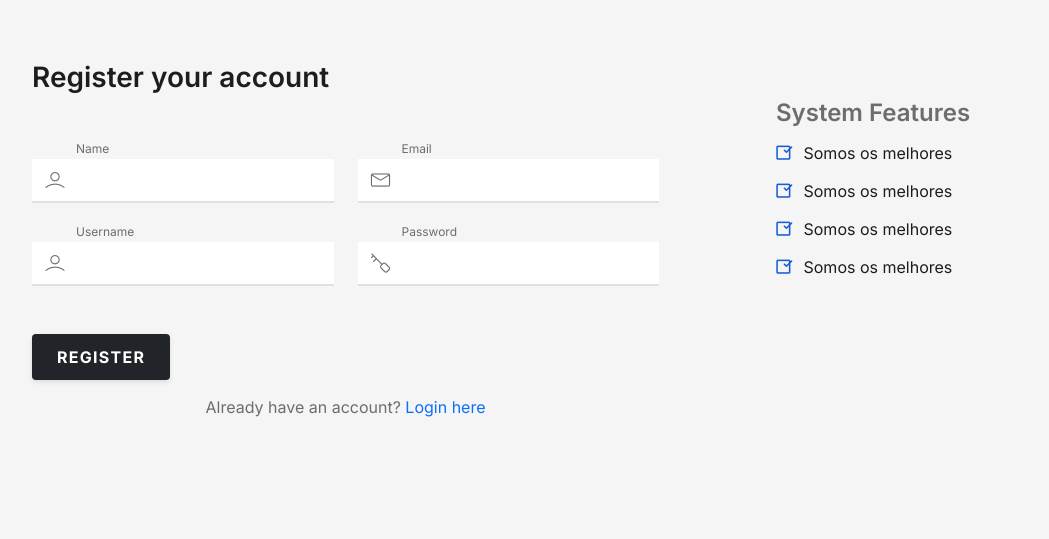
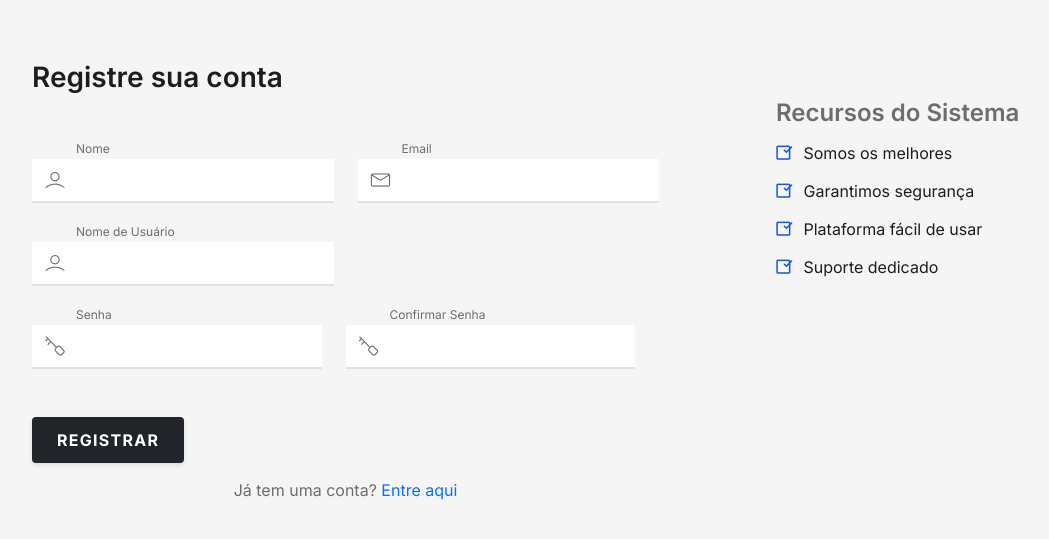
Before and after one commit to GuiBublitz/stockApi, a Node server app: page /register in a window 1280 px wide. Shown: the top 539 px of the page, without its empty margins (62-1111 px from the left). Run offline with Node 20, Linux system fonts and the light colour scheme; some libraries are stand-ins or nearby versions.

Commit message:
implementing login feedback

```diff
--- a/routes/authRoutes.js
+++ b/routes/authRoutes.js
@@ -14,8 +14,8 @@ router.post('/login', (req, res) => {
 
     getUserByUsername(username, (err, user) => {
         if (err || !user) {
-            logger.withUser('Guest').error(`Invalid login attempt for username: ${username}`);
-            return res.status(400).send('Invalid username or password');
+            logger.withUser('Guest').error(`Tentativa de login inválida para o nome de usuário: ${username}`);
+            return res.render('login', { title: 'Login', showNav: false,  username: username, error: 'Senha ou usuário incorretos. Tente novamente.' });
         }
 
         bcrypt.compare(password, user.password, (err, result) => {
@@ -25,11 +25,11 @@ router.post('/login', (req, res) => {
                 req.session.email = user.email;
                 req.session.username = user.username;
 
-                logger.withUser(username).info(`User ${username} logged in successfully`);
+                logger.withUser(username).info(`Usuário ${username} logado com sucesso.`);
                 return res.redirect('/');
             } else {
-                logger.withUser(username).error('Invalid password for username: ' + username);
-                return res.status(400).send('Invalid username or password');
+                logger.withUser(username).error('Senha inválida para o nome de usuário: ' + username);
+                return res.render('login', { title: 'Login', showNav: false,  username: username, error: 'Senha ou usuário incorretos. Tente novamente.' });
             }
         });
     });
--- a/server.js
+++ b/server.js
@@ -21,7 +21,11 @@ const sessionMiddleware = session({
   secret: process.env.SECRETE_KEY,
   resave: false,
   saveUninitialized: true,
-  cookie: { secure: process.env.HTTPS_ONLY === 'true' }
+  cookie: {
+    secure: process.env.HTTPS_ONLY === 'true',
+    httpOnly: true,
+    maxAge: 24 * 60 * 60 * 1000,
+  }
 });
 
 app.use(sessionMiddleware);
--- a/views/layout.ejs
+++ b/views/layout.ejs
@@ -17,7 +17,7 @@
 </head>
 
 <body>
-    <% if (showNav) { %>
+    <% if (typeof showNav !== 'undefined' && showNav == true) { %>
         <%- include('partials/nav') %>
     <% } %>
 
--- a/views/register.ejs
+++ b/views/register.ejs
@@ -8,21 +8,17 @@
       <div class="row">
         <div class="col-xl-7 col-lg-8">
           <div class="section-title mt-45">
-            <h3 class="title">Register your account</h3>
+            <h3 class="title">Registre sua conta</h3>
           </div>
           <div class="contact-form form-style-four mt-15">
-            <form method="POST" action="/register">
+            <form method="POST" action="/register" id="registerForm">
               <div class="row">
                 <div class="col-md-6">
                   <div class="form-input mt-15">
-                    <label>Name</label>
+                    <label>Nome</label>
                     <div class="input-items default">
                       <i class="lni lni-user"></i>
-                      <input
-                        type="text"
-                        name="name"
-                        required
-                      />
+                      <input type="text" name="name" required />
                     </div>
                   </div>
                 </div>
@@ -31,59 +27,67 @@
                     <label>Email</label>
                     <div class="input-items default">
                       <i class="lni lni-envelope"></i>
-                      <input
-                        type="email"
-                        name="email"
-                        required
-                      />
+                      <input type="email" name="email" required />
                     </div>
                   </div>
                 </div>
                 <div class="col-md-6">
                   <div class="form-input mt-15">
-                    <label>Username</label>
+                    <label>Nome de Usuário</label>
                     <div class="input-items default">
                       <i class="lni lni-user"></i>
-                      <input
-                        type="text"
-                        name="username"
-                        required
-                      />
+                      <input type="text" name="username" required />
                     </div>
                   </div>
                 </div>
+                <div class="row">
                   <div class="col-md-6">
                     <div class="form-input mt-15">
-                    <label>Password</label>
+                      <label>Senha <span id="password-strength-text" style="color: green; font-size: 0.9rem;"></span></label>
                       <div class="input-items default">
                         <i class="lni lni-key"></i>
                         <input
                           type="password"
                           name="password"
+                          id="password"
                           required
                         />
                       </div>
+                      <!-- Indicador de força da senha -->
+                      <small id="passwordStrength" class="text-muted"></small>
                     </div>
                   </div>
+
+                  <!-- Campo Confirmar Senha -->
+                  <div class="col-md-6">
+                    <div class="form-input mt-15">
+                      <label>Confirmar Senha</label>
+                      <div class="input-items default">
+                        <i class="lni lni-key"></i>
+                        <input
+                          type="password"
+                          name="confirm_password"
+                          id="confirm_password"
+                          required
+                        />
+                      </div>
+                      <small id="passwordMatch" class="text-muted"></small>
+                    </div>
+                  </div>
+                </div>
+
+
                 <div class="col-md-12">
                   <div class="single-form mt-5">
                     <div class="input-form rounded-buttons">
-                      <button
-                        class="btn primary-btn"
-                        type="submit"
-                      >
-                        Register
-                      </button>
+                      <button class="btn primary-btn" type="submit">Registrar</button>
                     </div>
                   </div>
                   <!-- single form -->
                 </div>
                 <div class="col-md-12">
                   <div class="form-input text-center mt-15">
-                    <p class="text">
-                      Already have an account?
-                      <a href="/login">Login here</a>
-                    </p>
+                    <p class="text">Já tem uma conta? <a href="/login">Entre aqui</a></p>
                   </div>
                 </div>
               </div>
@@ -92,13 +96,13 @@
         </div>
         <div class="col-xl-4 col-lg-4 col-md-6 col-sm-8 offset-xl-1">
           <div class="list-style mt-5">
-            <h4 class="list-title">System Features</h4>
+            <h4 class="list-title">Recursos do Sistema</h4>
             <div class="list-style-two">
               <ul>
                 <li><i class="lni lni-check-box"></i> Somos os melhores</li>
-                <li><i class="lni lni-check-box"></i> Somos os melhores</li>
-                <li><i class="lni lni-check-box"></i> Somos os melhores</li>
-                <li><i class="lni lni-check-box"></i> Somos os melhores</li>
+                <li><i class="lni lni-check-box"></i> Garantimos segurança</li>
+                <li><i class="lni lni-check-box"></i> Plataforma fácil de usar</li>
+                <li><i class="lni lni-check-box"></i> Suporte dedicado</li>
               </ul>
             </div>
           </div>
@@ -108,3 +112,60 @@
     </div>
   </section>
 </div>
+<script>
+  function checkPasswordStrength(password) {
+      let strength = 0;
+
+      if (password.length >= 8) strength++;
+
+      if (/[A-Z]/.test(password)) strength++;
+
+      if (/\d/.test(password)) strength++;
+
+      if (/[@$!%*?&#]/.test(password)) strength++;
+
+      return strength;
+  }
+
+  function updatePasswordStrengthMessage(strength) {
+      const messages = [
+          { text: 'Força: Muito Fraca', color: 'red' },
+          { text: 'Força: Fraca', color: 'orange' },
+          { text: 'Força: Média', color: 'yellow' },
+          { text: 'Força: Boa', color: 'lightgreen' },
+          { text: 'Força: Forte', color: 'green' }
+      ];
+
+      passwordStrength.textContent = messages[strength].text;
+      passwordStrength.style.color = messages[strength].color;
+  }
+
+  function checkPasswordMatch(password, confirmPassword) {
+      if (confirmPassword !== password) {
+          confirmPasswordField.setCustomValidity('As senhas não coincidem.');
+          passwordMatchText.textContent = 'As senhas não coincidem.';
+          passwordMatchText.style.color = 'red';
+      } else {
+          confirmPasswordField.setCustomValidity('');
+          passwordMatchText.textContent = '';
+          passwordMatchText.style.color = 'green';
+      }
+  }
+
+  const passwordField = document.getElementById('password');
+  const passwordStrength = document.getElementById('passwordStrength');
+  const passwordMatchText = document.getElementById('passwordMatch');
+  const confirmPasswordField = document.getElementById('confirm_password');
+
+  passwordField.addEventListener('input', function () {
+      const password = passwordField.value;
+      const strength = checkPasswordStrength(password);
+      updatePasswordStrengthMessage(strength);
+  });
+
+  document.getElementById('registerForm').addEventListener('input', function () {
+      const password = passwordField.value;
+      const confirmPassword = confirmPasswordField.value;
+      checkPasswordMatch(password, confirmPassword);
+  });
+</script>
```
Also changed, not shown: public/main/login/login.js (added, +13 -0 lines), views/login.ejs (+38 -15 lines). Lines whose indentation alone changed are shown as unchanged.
☆ ☆ ☆ ☆
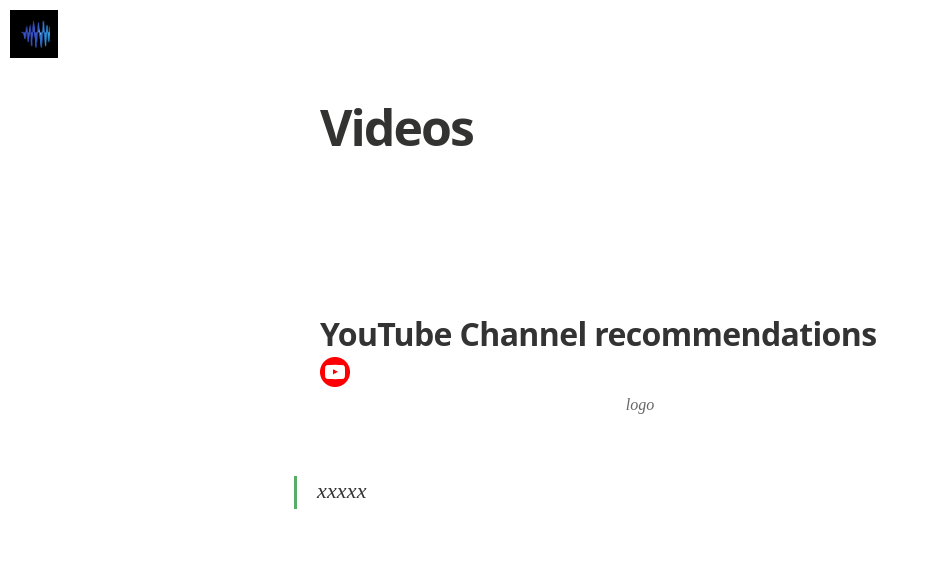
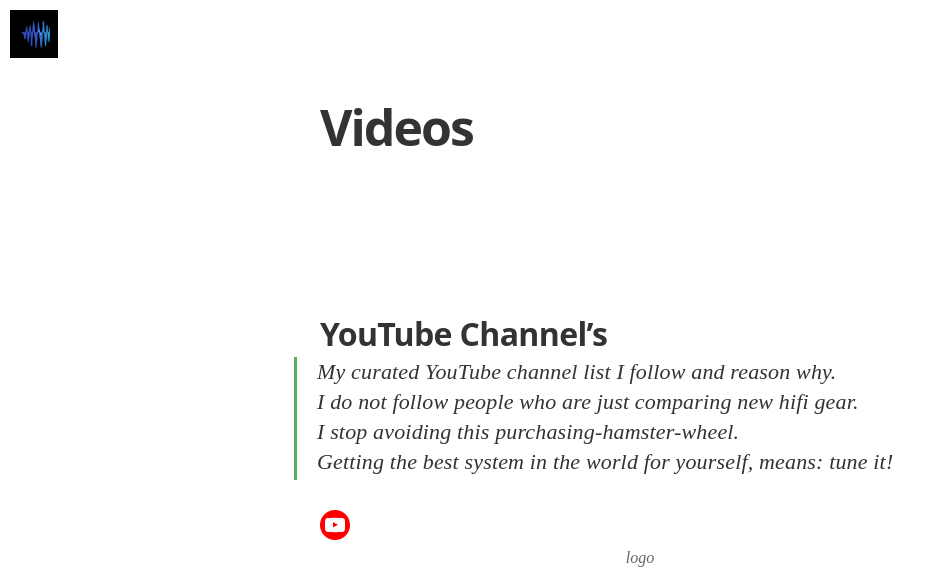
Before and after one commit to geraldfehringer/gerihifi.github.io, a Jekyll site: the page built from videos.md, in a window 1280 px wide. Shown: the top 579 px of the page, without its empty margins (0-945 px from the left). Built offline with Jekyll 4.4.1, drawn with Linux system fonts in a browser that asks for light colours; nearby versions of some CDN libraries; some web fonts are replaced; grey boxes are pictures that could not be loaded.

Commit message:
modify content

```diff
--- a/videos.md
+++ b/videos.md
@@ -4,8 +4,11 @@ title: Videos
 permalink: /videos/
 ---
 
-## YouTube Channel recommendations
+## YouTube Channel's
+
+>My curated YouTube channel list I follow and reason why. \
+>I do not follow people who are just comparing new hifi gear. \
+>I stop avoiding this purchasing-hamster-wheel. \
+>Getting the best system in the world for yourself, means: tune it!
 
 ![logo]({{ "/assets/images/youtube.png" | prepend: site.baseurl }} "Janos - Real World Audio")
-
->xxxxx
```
☆ ☆ ☆ ☆
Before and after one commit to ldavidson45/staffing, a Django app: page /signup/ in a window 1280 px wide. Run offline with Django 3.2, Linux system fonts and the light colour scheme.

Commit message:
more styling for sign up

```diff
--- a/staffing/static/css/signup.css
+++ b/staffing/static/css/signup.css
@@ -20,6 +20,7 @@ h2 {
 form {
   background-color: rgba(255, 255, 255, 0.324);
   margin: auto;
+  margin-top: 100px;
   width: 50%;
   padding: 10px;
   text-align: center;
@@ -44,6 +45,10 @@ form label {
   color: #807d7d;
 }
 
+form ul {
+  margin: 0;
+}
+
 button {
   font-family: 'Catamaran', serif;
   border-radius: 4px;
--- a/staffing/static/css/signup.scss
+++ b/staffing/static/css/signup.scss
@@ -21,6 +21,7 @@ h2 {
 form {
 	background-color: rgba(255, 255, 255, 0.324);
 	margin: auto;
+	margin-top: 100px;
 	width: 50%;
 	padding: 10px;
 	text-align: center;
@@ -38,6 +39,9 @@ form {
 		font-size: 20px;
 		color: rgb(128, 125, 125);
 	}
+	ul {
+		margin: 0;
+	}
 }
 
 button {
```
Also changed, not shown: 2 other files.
☆ ☆ ☆ ☆
◆ **WORK TASK**: Across the entries, work out how many lines hold the word "static". Reply with that number only.

◆ **RESULT FOR THIS EXERCISE**: 4